──────── Data extract ────────

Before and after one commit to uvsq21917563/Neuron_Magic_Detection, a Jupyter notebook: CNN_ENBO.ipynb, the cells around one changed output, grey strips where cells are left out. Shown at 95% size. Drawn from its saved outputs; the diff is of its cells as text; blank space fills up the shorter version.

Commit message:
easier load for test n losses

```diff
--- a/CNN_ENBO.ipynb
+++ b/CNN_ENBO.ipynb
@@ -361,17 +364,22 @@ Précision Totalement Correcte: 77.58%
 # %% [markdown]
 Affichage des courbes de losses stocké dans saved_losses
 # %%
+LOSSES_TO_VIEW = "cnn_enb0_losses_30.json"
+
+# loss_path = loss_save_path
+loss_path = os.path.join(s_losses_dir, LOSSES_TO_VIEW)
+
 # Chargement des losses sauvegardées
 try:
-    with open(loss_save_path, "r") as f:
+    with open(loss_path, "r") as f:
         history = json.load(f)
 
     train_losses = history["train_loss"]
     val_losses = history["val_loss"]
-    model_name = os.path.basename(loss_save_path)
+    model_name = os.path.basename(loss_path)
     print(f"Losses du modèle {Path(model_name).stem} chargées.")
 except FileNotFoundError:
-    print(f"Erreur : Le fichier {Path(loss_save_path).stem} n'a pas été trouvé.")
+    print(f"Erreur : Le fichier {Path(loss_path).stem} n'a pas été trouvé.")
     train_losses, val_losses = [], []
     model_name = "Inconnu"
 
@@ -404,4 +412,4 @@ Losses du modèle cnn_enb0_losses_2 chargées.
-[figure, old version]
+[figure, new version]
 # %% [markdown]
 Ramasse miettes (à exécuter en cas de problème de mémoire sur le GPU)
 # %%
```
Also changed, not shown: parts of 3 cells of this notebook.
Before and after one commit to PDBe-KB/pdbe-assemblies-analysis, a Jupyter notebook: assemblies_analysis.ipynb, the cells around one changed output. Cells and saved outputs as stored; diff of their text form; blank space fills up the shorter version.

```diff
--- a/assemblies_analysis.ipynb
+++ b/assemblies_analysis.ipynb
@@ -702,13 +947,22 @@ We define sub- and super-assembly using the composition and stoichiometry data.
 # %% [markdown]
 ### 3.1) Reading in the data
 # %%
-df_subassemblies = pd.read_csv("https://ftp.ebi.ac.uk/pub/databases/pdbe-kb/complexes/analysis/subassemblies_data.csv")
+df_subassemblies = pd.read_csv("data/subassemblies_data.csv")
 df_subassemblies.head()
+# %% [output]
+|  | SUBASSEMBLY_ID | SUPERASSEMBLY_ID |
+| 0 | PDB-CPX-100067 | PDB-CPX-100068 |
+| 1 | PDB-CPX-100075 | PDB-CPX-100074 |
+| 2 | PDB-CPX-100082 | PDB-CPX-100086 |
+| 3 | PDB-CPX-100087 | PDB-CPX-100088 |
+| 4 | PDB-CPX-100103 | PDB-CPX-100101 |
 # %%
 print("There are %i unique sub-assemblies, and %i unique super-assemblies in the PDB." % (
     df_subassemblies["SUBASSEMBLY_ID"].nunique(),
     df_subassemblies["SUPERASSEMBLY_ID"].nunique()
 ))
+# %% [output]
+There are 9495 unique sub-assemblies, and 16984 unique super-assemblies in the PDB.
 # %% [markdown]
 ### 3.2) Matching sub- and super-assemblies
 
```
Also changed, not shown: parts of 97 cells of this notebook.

────────

▶ Exercise brief
Report every line in the listing that holds the word "stem".

▶ Response
     print(f"Losses du modèle {Path(model_name).stem} chargées.")
-    print(f"Erreur : Le fichier {Path(loss_save_path).stem} n'a pas été trouvé.")
+    print(f"Erreur : Le fichier {Path(loss_path).stem} n'a pas été trouvé.")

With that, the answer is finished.